One of the great low-budgeters from Robert Florey, a man who deserves a greater footnote in film history than to be remembered as the man who was kicked off Frankenstein in order to make room for James Whale.

It ain't easy being green, or anything else, other than to be me

Souls at Sea

Despite boasting Gary Cooper and George Raft in the leads and being nominated for three Oscars back in 1937, Souls at Sea has been pretty much forgotten by time, one of those obscure titles in both men's credits that didn't even trouble TV schedulers looking for late-night fillers before turning up in a very impressive transfer on Eureka's UK DVD release a few years ago. It's a shame, because it's a terrific and unusual yarn, lavishly staged and helmed with confidence by the undervalued Henry Hathaway. Coop is the sailor with a habit of being on slave ships when disaster leads to them freeing - rather than drowning - their human cargo who is persuaded by George Zucco's British intelligence man to set a trap for the biggest slave trader in the Americas with some altered sailing orders only to take passage on the ill-fated William Brown, which strikes disaster without any help from him and leads to him landing in the dock accused of mass murder. Very loosely based on fact, the finale was clearly a major influence on Cameron's take on the Titanic, with a fight on the sinking ship, two lovers in their cabin as the water rises and all-too convincing chaos and panic in a swamped and overmanned lifeboat.

Coop and Raft seem more interested in each other than Francis Dee's nominal love interest: indeed, a note that Coop writes to his friend is accompanied by the kind of romantic music more usually reserved for love letters, though, apart from the odd hero-worshipping gaze from Raft, that's about as far as the film goes down that particular alley. Henry Wilcoxen provides fine villainy as an arrogant double-dealing British naval officer who sees a chance to grab a big piece of the slave trade himself after years of smalltime informing, though with a French accent as thick as hers it was a mistake to cast Olympe Bradna's he's-not-really-one-of-them love interest for Raft as an English maid. The courtroom framing structure is a bit of a blind alley that seems contrived simply to create an ending that doesn't involve a lot of people in a lifeboat looking forlornly for land for a couple of reels, but it does its job efficiently enough without eating up too much screen time. Not a great film by any means, but certainly a very good one.
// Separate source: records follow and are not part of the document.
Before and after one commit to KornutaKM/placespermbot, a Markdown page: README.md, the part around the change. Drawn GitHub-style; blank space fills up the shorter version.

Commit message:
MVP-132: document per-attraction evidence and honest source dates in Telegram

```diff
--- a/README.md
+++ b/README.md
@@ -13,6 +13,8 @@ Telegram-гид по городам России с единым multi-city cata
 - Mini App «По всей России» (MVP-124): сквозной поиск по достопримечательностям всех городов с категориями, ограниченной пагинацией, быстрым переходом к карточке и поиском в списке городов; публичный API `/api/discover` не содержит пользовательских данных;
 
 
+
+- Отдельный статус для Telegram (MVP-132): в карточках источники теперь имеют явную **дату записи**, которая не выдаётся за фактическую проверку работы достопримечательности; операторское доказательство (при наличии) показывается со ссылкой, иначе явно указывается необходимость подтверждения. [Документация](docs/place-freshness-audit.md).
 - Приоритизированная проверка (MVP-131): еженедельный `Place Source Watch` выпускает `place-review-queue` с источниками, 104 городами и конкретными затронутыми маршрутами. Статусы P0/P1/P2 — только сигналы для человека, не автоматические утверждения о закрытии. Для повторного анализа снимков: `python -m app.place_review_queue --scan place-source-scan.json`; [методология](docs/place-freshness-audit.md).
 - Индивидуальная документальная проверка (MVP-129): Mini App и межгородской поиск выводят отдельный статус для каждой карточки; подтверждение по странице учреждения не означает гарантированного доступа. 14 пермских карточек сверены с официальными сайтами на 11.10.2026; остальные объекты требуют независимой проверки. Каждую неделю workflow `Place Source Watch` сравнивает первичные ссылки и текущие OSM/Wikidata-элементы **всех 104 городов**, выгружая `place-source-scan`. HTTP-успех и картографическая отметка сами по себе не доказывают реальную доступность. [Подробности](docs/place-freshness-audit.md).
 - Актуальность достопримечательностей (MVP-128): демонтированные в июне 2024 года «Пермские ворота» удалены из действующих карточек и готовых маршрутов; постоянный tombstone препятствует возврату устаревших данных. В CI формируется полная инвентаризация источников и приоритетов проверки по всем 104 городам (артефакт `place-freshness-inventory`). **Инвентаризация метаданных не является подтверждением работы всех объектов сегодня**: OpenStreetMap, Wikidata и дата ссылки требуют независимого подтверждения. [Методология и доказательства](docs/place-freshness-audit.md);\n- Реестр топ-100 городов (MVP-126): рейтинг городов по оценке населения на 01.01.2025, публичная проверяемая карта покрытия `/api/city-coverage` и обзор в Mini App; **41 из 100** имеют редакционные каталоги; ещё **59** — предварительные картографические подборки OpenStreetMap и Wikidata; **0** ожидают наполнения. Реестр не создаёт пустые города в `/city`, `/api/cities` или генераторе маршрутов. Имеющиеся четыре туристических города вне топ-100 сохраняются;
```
"Security - release the badgers."

Re: Souls at Sea

Originally the script called for Raft's character to tell Cooper's that "you're the only person I ever loved." For once Raft's inner voice was probably giving him some good advice but then again, had it remained, it might have kept the film's title in the public's mind. Like Who's Afraid of Virginia Woolf? keeping alive the memory of "What a dump."

Raft scored a few points with the brass for his work on the film, and they gave him to Hathaway again for the director's next film, Spawn of the North which saw Raft getting top billing over the rising Henry Fonda and Dorothy Lamour and the rapidly declining John Barrymore.

It ain't easy being green, or anything else, other than to be me

Re: Souls at Sea

That Coop was just irresistible to everyone in the 30s: it's pretty clear why Adolphe Menjou was so determined to break up his romance with Helen Hayes in A Farewell to Arms as well.

"Security - release the badgers."

Re: Souls at Sea

At that even earlier stage, Cooper had that Richard Harris eyeliner trick going for him - no wonder Adolphe Menjou kept calling him "Baby."

It ain't easy being green, or anything else, other than to be me

Re: Souls at Sea

Richard Harris wore eyeliner???? When, pray....

Tell mama, Tell mama all....

Re: Souls at Sea

He definitely had it on in The Bible which I saw this week. Hmmm ... maybe that's why God smote him with the mark of Cain rather than for the murder of his brother.

In ancient Egypt, cats were worshipped as gods. They have never forgotten this

Re: Souls at Sea

Let's not forget Camelot.

It ain't easy being green, or anything else, other than to be me